→ **Work required**
For this exercise, restate every line below word for word and drop the images.

[Exercise material Boundary: Start]

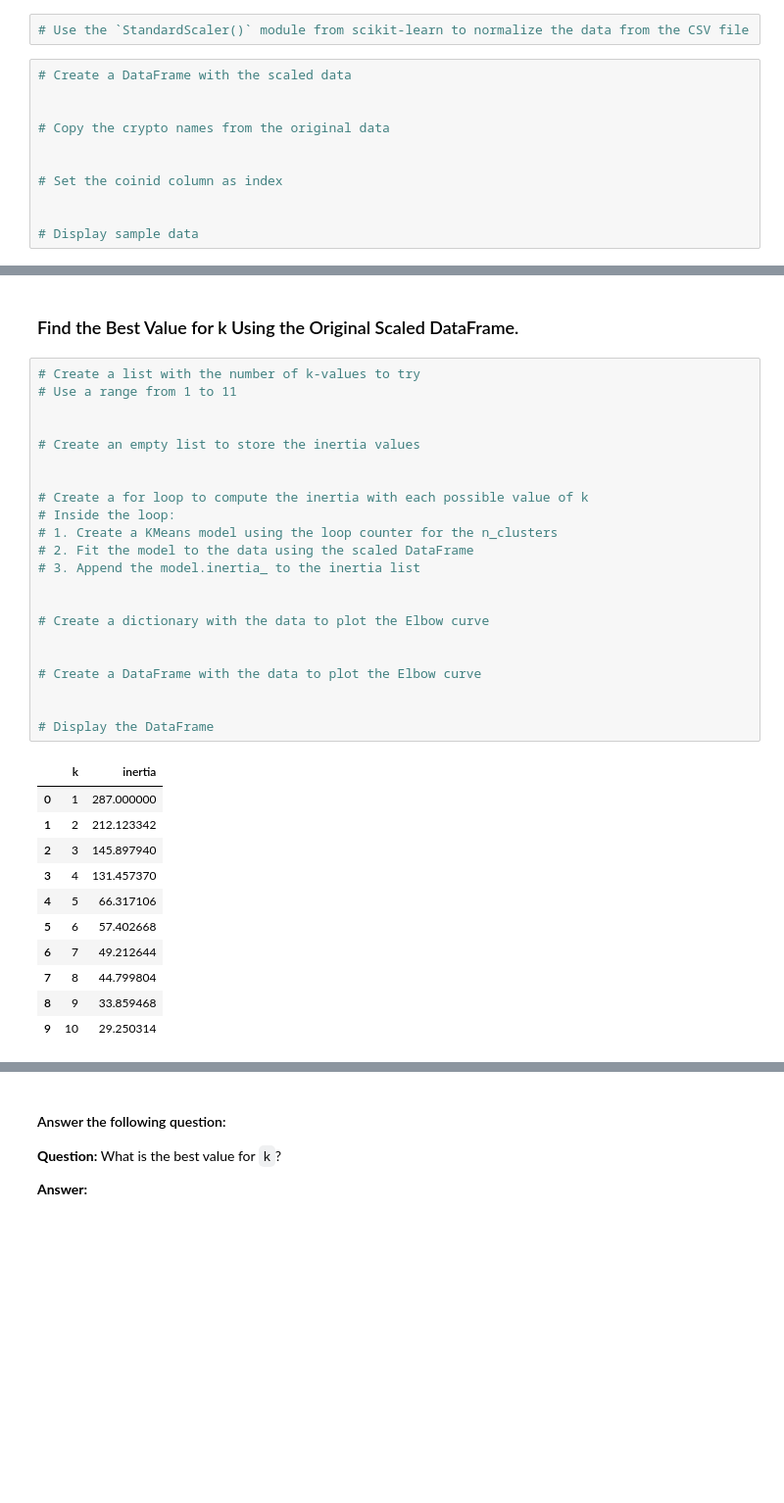
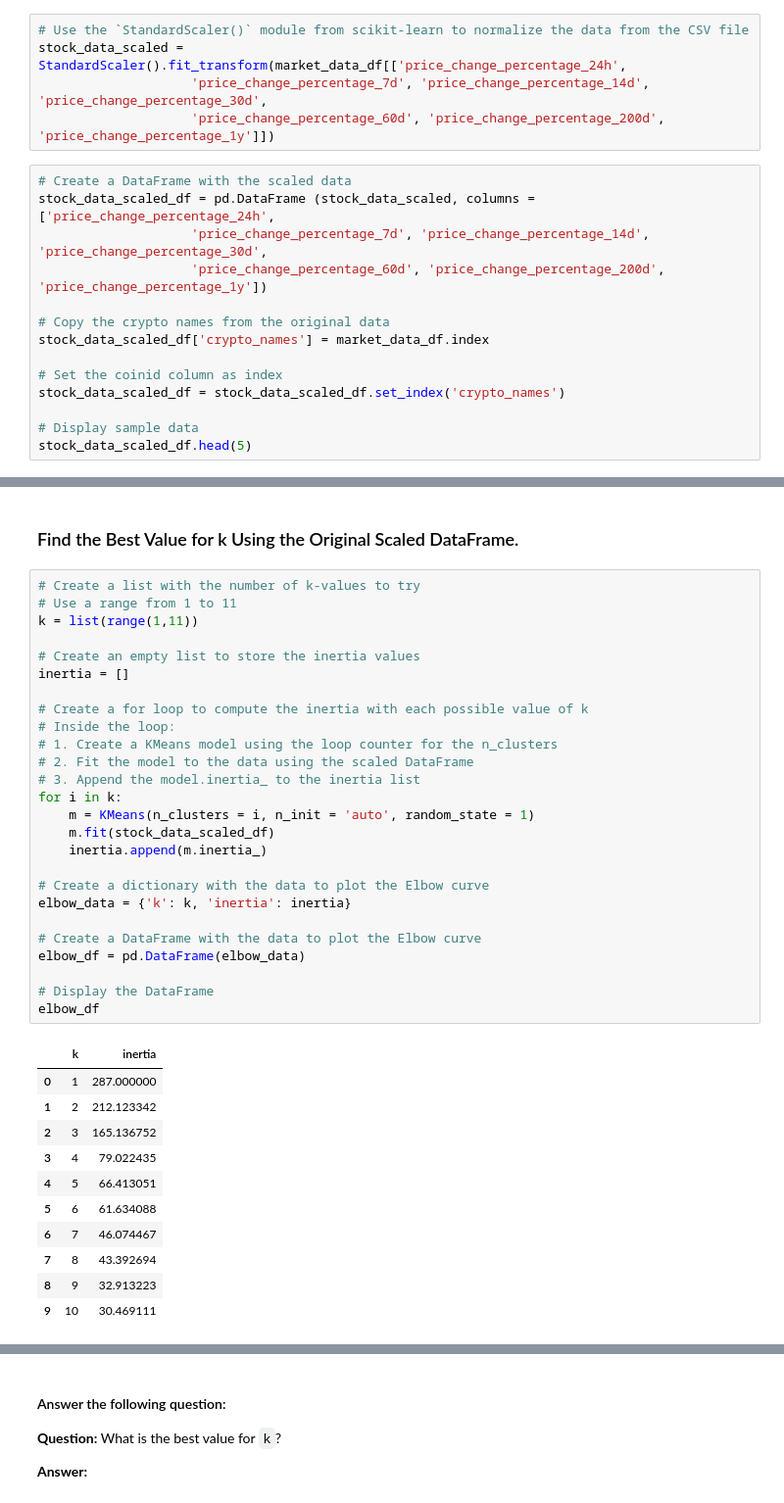
Before and after one commit to rvalcich/CryptoClustering, a Jupyter notebook: Crypto_Clustering.ipynb, the cells around one changed output, grey strips where cells are left out. Shown at 98% size. Drawn from its saved outputs; the diff is of its cells as text; blank space fills up the shorter version.

```diff
--- a/Crypto_Clustering.ipynb
+++ b/Crypto_Clustering.ipynb
@@ -40,16 +40,22 @@ market_data_df.describe()
 ### Prepare the Data
 # %%
 # Use the `StandardScaler()` module from scikit-learn to normalize the data from the CSV file
+stock_data_scaled = StandardScaler().fit_transform(market_data_df[['price_change_percentage_24h',
+                    'price_change_percentage_7d', 'price_change_percentage_14d', 'price_change_percentage_30d',
+                    'price_change_percentage_60d', 'price_change_percentage_200d', 'price_change_percentage_1y']])
 # %%
 # Create a DataFrame with the scaled data
-
+stock_data_scaled_df = pd.DataFrame (stock_data_scaled, columns = ['price_change_percentage_24h',
+                    'price_change_percentage_7d', 'price_change_percentage_14d', 'price_change_percentage_30d',
+                    'price_change_percentage_60d', 'price_change_percentage_200d', 'price_change_percentage_1y'])
 
 # Copy the crypto names from the original data
-
+stock_data_scaled_df['crypto_names'] = market_data_df.index
 
 # Set the coinid column as index
-
+stock_data_scaled_df = stock_data_scaled_df.set_index('crypto_names')
 
 # Display sample data
+stock_data_scaled_df.head(5)
 # %% [output]
 |  | price_change_percentage_24h | price_change_percentage_7d | price_change_percentage_14d | price_change_percentage_30d | ... |
@@ -64,37 +70,41 @@ market_data_df.describe()
 # %%
 # Create a list with the number of k-values to try
 # Use a range from 1 to 11
-
+k = list(range(1,11))
 
 # Create an empty list to store the inertia values
-
+inertia = []
 
 # Create a for loop to compute the inertia with each possible value of k
 # Inside the loop:
 # 1. Create a KMeans model using the loop counter for the n_clusters
 # 2. Fit the model to the data using the scaled DataFrame
 # 3. Append the model.inertia_ to the inertia list
-
+for i in k:
+    m = KMeans(n_clusters = i, n_init = 'auto', random_state = 1)
+    m.fit(stock_data_scaled_df)
+    inertia.append(m.inertia_)
 
 # Create a dictionary with the data to plot the Elbow curve
-
+elbow_data = {'k': k, 'inertia': inertia}
 
 # Create a DataFrame with the data to plot the Elbow curve
-
+elbow_df = pd.DataFrame(elbow_data)
 
 # Display the DataFrame
+elbow_df
 # %% [output]
 |  | k | inertia |
 | 0 | 1 | 287.000000 |
 | 1 | 2 | 212.123342 |
-| 2 | 3 | 145.897940 |
-| 3 | 4 | 131.457370 |
-| 4 | 5 | 66.317106 |
-| 5 | 6 | 57.402668 |
-| 6 | 7 | 49.212644 |
-| 7 | 8 | 44.799804 |
-| 8 | 9 | 33.859468 |
-| 9 | 10 | 29.250314 |
+| 2 | 3 | 165.136752 |
+| 3 | 4 | 79.022435 |
+| 4 | 5 | 66.413051 |
+| 5 | 6 | 61.634088 |
+| 6 | 7 | 46.074467 |
+| 7 | 8 | 43.392694 |
+| 8 | 9 | 32.913223 |
+| 9 | 10 | 30.469111 |
 # %%
 # Plot a line chart with all the inertia values computed with
 # the different values of k to visually identify the optimal value for k.
```
Also changed, not shown: parts of 22 cells of this notebook.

[Exercise material Boundary: End]

→ **Exercise output**
Before and after one commit to rvalcich/CryptoClustering, a Jupyter notebook: Crypto_Clustering.ipynb, the cells around one changed output, grey strips where cells are left out. Shown at 98% size. Drawn from its saved outputs; the diff is of its cells as text; blank space fills up the shorter version.

```diff
--- a/Crypto_Clustering.ipynb
+++ b/Crypto_Clustering.ipynb
@@ -40,16 +40,22 @@ market_data_df.describe()
 ### Prepare the Data
 # %%
 # Use the `StandardScaler()` module from scikit-learn to normalize the data from the CSV file
+stock_data_scaled = StandardScaler().fit_transform(market_data_df[['price_change_percentage_24h',
+                    'price_change_percentage_7d', 'price_change_percentage_14d', 'price_change_percentage_30d',
+                    'price_change_percentage_60d', 'price_change_percentage_200d', 'price_change_percentage_1y']])
 # %%
 # Create a DataFrame with the scaled data
-
+stock_data_scaled_df = pd.DataFrame (stock_data_scaled, columns = ['price_change_percentage_24h',
+                    'price_change_percentage_7d', 'price_change_percentage_14d', 'price_change_percentage_30d',
+                    'price_change_percentage_60d', 'price_change_percentage_200d', 'price_change_percentage_1y'])
 
 # Copy the crypto names from the original data
-
+stock_data_scaled_df['crypto_names'] = market_data_df.index
 
 # Set the coinid column as index
-
+stock_data_scaled_df = stock_data_scaled_df.set_index('crypto_names')
 
 # Display sample data
+stock_data_scaled_df.head(5)
 # %% [output]
 |  | price_change_percentage_24h | price_change_percentage_7d | price_change_percentage_14d | price_change_percentage_30d | ... |
@@ -64,37 +70,41 @@ market_data_df.describe()
 # %%
 # Create a list with the number of k-values to try
 # Use a range from 1 to 11
-
+k = list(range(1,11))
 
 # Create an empty list to store the inertia values
-
+inertia = []
 
 # Create a for loop to compute the inertia with each possible value of k
 # Inside the loop:
 # 1. Create a KMeans model using the loop counter for the n_clusters
 # 2. Fit the model to the data using the scaled DataFrame
 # 3. Append the model.inertia_ to the inertia list
-
+for i in k:
+    m = KMeans(n_clusters = i, n_init = 'auto', random_state = 1)
+    m.fit(stock_data_scaled_df)
+    inertia.append(m.inertia_)
 
 # Create a dictionary with the data to plot the Elbow curve
-
+elbow_data = {'k': k, 'inertia': inertia}
 
 # Create a DataFrame with the data to plot the Elbow curve
-
+elbow_df = pd.DataFrame(elbow_data)
 
 # Display the DataFrame
+elbow_df
 # %% [output]
 |  | k | inertia |
 | 0 | 1 | 287.000000 |
 | 1 | 2 | 212.123342 |
-| 2 | 3 | 145.897940 |
-| 3 | 4 | 131.457370 |
-| 4 | 5 | 66.317106 |
-| 5 | 6 | 57.402668 |
-| 6 | 7 | 49.212644 |
-| 7 | 8 | 44.799804 |
-| 8 | 9 | 33.859468 |
-| 9 | 10 | 29.250314 |
+| 2 | 3 | 165.136752 |
+| 3 | 4 | 79.022435 |
+| 4 | 5 | 66.413051 |
+| 5 | 6 | 61.634088 |
+| 6 | 7 | 46.074467 |
+| 7 | 8 | 43.392694 |
+| 8 | 9 | 32.913223 |
+| 9 | 10 | 30.469111 |
 # %%
 # Plot a line chart with all the inertia values computed with
 # the different values of k to visually identify the optimal value for k.
```
Also changed, not shown: parts of 22 cells of this notebook.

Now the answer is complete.